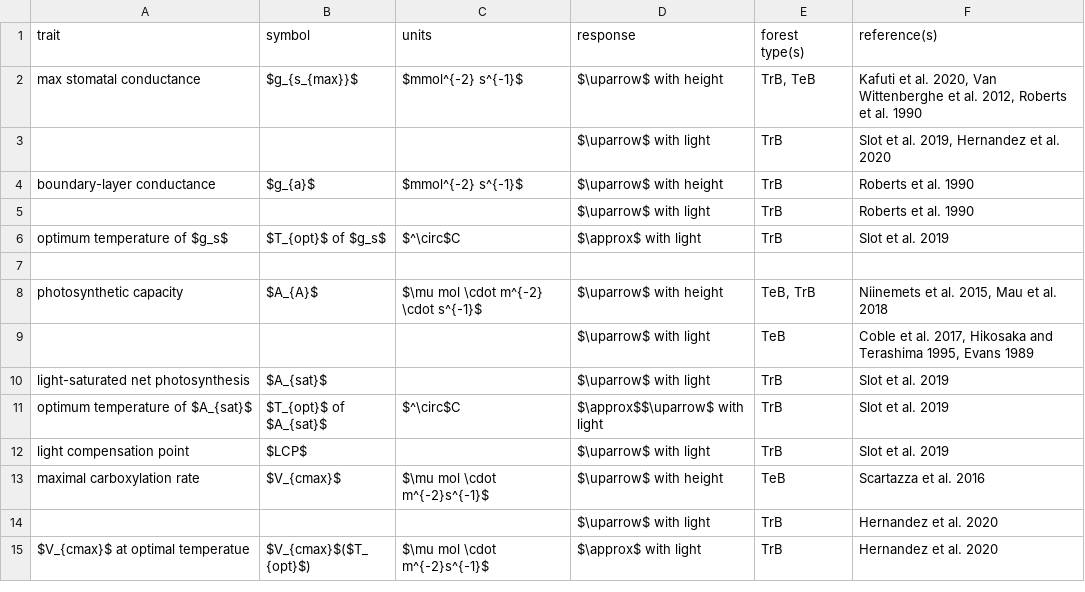
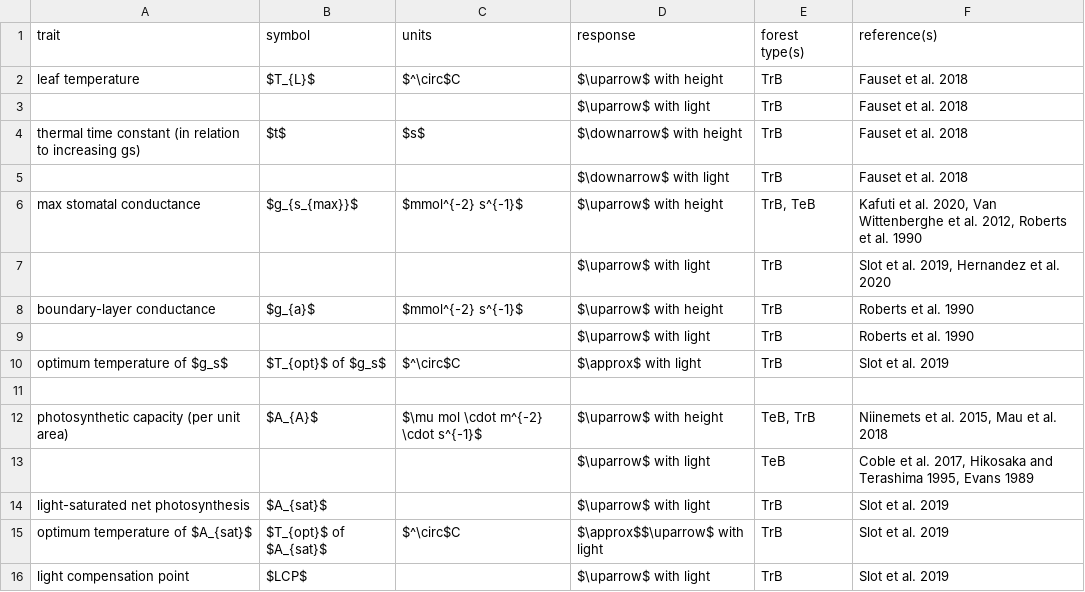
Before and after one commit to EcoClimLab/vertical-thermal-review, a CSV file: Lit_Review/metabolism_table.csv, drawn as a sheet; only a part is shown; the shorter side is filled out with more unchanged rows.

Commit message:
added more traits

```diff
--- a/Lit_Review/metabolism_table.csv
+++ b/Lit_Review/metabolism_table.csv
@@ -1,2 +1,6 @@
 trait,symbol,units,response,forest type(s),reference(s)
+leaf temperature,$T_{L}$,$^\circ$C,$\uparrow$ with height,TrB,Fauset et al. 2018
+,,,$\uparrow$ with light,TrB,Fauset et al. 2018
+thermal time constant (in relation to increasing gs),$t$,$s$,$\downarrow$ with height,TrB,Fauset et al. 2018
+,,,$\downarrow$ with light,TrB,Fauset et al. 2018
 max stomatal conductance,$g_{s_{max}}$,$mmol^{-2} s^{-1}$,$\uparrow$ with height,"TrB, TeB","Kafuti et al. 2020, Van Wittenberghe et al. 2012, Roberts et al. 1990"
@@ -7,3 +11,3 @@ optimum temperature of $g_s$,$T_{opt}$ of $g_s$,$^\circ$C,$\approx$ with light,T
 ,,,,,
-photosynthetic capacity,$A_{A}$,$\mu mol \cdot m^{-2} \cdot s^{-1}$,$\uparrow$ with height,"TeB, TrB","Niinemets et al. 2015, Mau et al. 2018"
+photosynthetic capacity (per unit area),$A_{A}$,$\mu mol \cdot m^{-2} \cdot s^{-1}$,$\uparrow$ with height,"TeB, TrB","Niinemets et al. 2015, Mau et al. 2018"
 ,,,$\uparrow$ with light,TeB,"Coble et al. 2017, Hikosaka and Terashima 1995, Evans 1989"
```
Also changed, not shown: 1 other file.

* Instructions for the task *
Leave the pictures aside and give the records above back word for word.

* Task response *
Before and after one commit to EcoClimLab/vertical-thermal-review, a CSV file: Lit_Review/metabolism_table.csv, drawn as a sheet; only a part is shown; the shorter side is filled out with more unchanged rows.

Commit message:
added more traits

```diff
--- a/Lit_Review/metabolism_table.csv
+++ b/Lit_Review/metabolism_table.csv
@@ -1,2 +1,6 @@
 trait,symbol,units,response,forest type(s),reference(s)
+leaf temperature,$T_{L}$,$^\circ$C,$\uparrow$ with height,TrB,Fauset et al. 2018
+,,,$\uparrow$ with light,TrB,Fauset et al. 2018
+thermal time constant (in relation to increasing gs),$t$,$s$,$\downarrow$ with height,TrB,Fauset et al. 2018
+,,,$\downarrow$ with light,TrB,Fauset et al. 2018
 max stomatal conductance,$g_{s_{max}}$,$mmol^{-2} s^{-1}$,$\uparrow$ with height,"TrB, TeB","Kafuti et al. 2020, Van Wittenberghe et al. 2012, Roberts et al. 1990"
@@ -7,3 +11,3 @@ optimum temperature of $g_s$,$T_{opt}$ of $g_s$,$^\circ$C,$\approx$ with light,T
 ,,,,,
-photosynthetic capacity,$A_{A}$,$\mu mol \cdot m^{-2} \cdot s^{-1}$,$\uparrow$ with height,"TeB, TrB","Niinemets et al. 2015, Mau et al. 2018"
+photosynthetic capacity (per unit area),$A_{A}$,$\mu mol \cdot m^{-2} \cdot s^{-1}$,$\uparrow$ with height,"TeB, TrB","Niinemets et al. 2015, Mau et al. 2018"
 ,,,$\uparrow$ with light,TeB,"Coble et al. 2017, Hikosaka and Terashima 1995, Evans 1989"
```
Also changed, not shown: 1 other file.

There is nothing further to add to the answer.